(Data records begins)
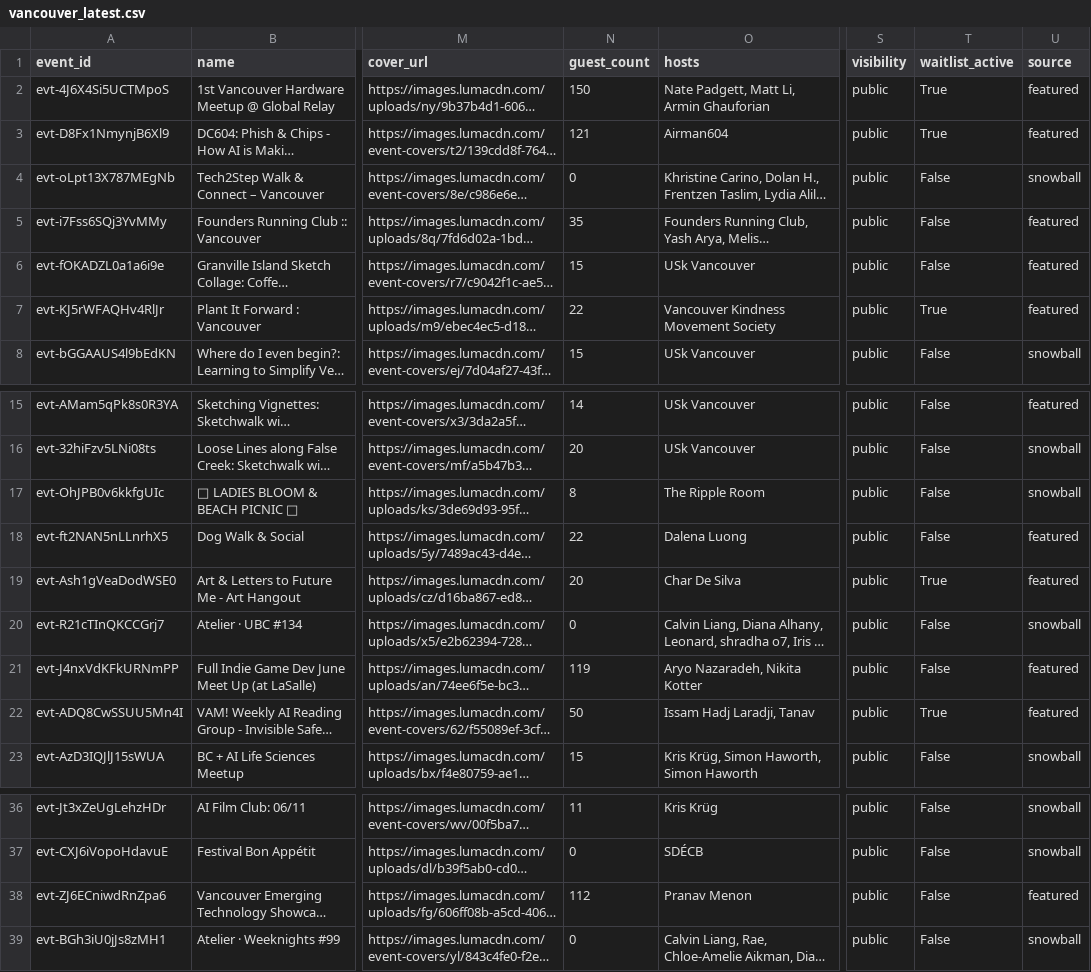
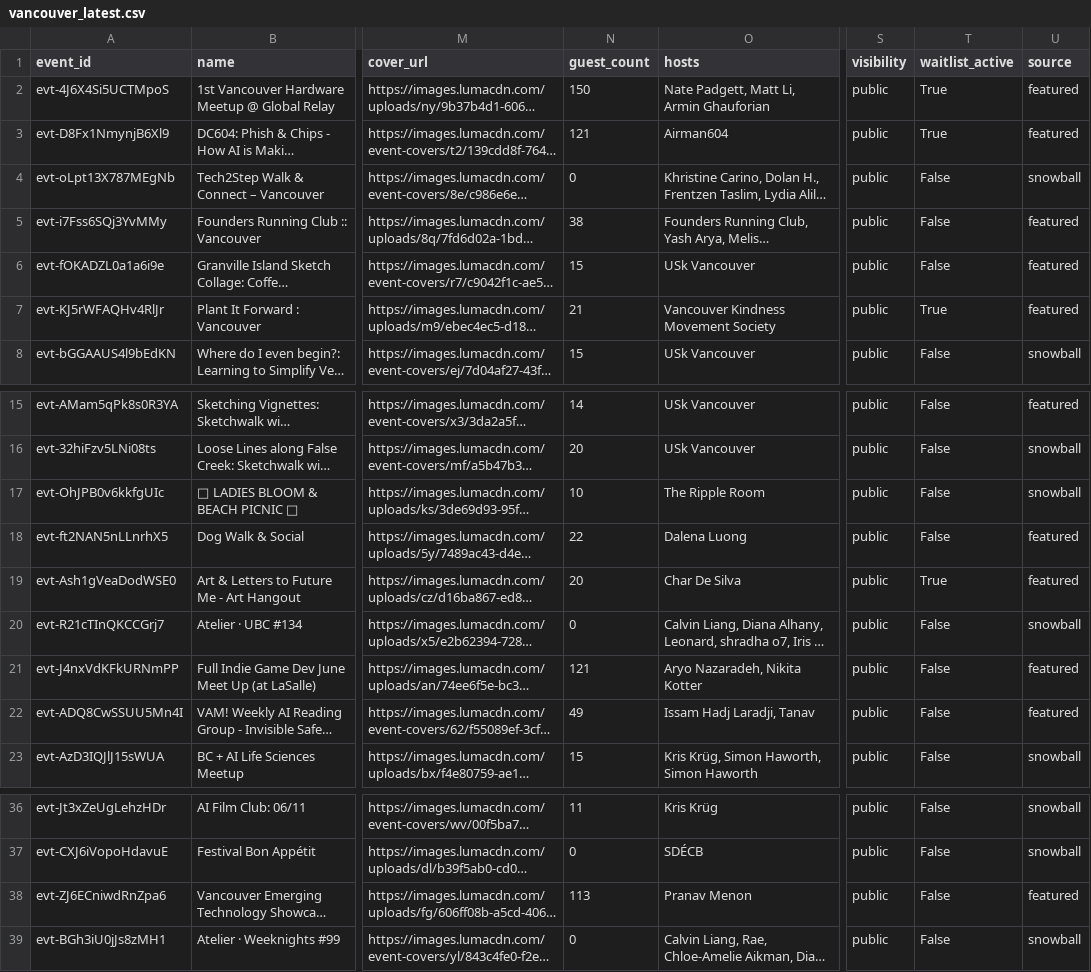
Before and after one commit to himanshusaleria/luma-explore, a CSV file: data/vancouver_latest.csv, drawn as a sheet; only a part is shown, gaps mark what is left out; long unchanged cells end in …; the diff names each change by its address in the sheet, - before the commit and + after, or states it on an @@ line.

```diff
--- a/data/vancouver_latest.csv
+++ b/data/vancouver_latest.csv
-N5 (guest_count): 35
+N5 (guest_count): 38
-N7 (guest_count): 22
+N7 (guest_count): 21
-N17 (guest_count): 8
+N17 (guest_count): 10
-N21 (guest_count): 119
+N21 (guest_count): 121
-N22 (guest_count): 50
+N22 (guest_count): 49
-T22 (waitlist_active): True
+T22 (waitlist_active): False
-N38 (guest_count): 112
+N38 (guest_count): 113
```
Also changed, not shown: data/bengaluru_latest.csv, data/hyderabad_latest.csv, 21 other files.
(Data records ends)
(Data records begins)
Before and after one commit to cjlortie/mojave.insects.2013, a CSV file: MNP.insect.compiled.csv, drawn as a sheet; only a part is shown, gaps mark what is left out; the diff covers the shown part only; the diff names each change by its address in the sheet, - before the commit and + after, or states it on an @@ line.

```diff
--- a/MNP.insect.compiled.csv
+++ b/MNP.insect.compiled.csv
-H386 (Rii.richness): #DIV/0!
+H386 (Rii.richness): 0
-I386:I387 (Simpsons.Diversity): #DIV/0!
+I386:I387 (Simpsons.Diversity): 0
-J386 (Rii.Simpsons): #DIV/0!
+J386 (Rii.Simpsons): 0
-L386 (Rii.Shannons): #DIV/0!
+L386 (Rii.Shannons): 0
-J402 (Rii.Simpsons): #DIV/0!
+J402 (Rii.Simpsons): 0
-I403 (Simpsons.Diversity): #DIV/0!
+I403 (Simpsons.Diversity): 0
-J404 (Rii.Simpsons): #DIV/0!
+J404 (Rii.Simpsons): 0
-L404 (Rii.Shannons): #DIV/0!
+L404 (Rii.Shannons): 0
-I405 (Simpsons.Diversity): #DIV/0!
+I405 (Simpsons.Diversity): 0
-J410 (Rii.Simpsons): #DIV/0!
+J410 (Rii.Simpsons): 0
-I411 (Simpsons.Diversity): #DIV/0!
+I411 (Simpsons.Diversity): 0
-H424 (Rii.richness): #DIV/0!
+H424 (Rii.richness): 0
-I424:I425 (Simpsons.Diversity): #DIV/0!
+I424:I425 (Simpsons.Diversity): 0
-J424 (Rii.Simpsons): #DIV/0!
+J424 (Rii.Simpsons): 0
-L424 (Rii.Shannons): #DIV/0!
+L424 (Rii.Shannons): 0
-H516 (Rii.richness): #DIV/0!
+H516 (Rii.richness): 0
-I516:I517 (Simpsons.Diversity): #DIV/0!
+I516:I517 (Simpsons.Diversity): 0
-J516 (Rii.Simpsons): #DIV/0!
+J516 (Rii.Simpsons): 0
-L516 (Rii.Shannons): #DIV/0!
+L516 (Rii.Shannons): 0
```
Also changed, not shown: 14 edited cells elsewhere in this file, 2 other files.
(Data records ends)
(Data records begins)
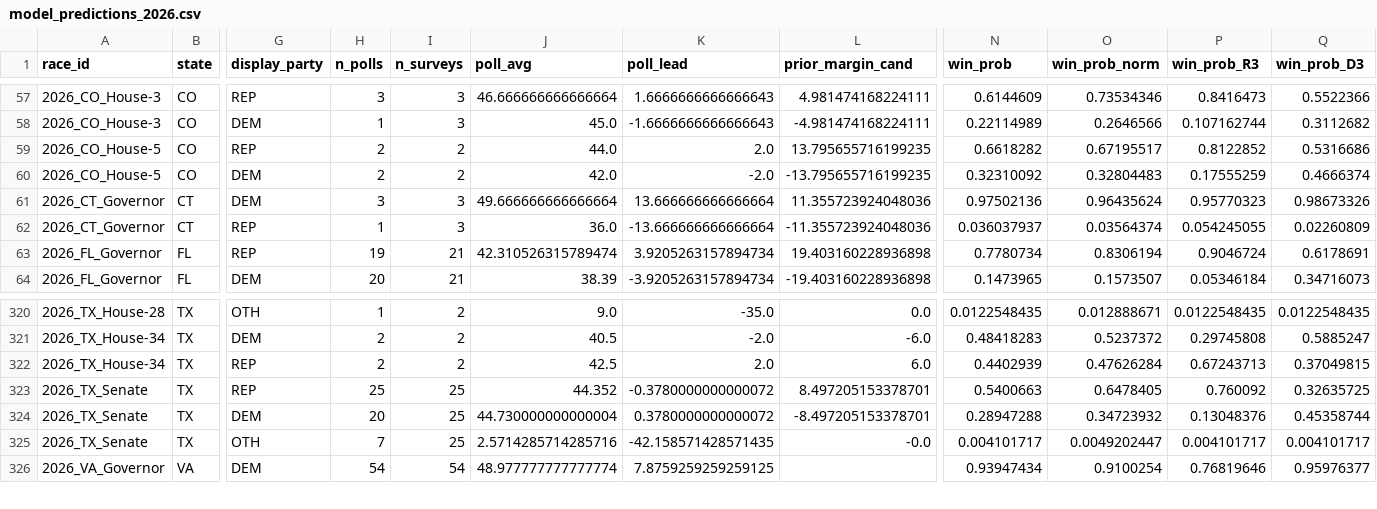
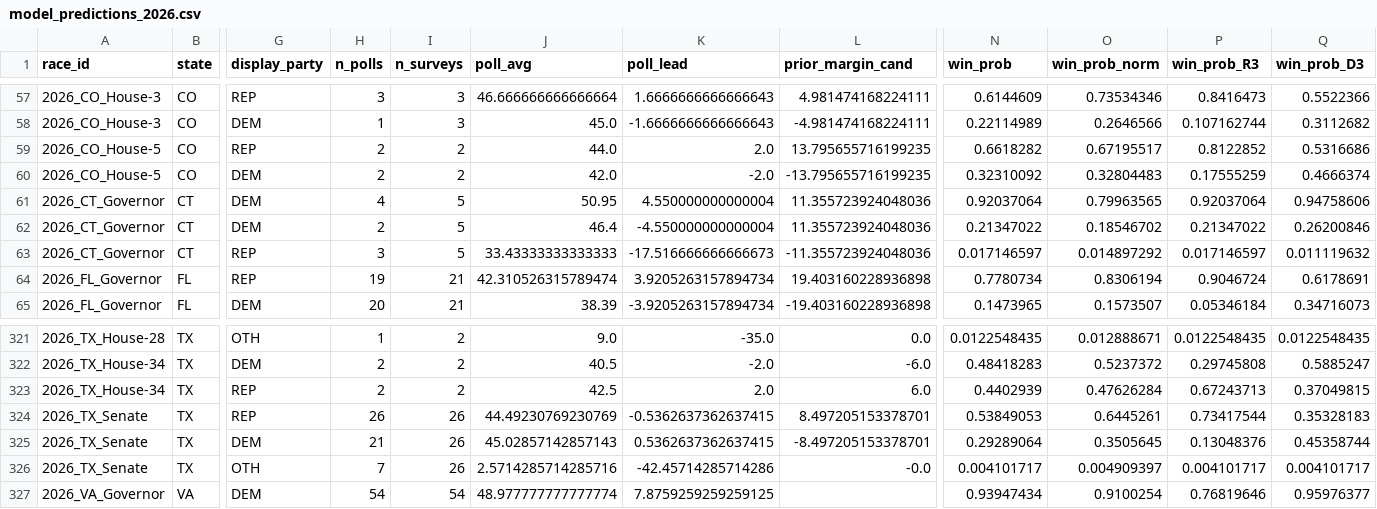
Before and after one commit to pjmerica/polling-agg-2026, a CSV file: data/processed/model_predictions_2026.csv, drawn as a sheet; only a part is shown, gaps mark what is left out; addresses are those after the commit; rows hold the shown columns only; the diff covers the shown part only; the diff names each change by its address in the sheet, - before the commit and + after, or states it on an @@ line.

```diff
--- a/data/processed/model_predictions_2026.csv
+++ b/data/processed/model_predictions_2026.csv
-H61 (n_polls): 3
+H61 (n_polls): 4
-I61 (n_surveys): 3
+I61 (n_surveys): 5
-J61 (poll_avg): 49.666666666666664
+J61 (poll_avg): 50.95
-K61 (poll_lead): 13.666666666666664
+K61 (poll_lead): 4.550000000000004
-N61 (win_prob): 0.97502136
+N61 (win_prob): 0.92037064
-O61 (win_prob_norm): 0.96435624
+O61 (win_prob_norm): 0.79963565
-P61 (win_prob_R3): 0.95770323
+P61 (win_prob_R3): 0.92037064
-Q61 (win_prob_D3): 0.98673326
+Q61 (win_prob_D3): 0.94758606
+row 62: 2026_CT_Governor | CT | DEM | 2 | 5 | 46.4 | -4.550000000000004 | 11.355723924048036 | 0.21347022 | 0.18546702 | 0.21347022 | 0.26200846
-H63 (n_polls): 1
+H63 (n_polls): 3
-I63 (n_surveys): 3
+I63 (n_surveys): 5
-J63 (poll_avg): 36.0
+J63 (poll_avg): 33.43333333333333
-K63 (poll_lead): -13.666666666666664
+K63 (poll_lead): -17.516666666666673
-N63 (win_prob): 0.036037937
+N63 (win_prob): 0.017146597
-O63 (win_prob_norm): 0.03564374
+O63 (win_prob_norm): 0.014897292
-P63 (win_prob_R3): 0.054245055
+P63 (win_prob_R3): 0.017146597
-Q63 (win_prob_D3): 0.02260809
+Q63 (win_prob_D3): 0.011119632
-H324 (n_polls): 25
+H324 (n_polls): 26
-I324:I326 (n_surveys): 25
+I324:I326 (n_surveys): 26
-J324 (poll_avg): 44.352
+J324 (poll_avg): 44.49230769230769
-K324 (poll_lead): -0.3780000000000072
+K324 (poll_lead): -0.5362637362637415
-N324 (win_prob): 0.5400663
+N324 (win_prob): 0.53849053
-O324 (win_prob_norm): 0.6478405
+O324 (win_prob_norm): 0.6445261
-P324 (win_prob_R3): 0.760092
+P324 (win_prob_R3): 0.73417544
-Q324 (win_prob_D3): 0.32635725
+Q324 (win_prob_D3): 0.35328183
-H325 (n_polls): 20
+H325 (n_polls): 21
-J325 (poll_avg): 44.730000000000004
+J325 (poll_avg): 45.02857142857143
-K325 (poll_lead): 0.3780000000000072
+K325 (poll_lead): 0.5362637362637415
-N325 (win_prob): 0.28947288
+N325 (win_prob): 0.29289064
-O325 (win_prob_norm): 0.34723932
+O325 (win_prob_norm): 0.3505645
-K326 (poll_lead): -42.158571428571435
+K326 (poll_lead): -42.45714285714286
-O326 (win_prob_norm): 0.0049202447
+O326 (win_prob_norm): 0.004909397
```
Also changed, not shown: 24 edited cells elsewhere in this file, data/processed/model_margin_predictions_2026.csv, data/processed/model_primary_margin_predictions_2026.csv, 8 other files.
(Data records ends)
» **Activity**
Count the lines of the data that hold the word "shown". Report the count and nothing more.

» **Problem solution**
6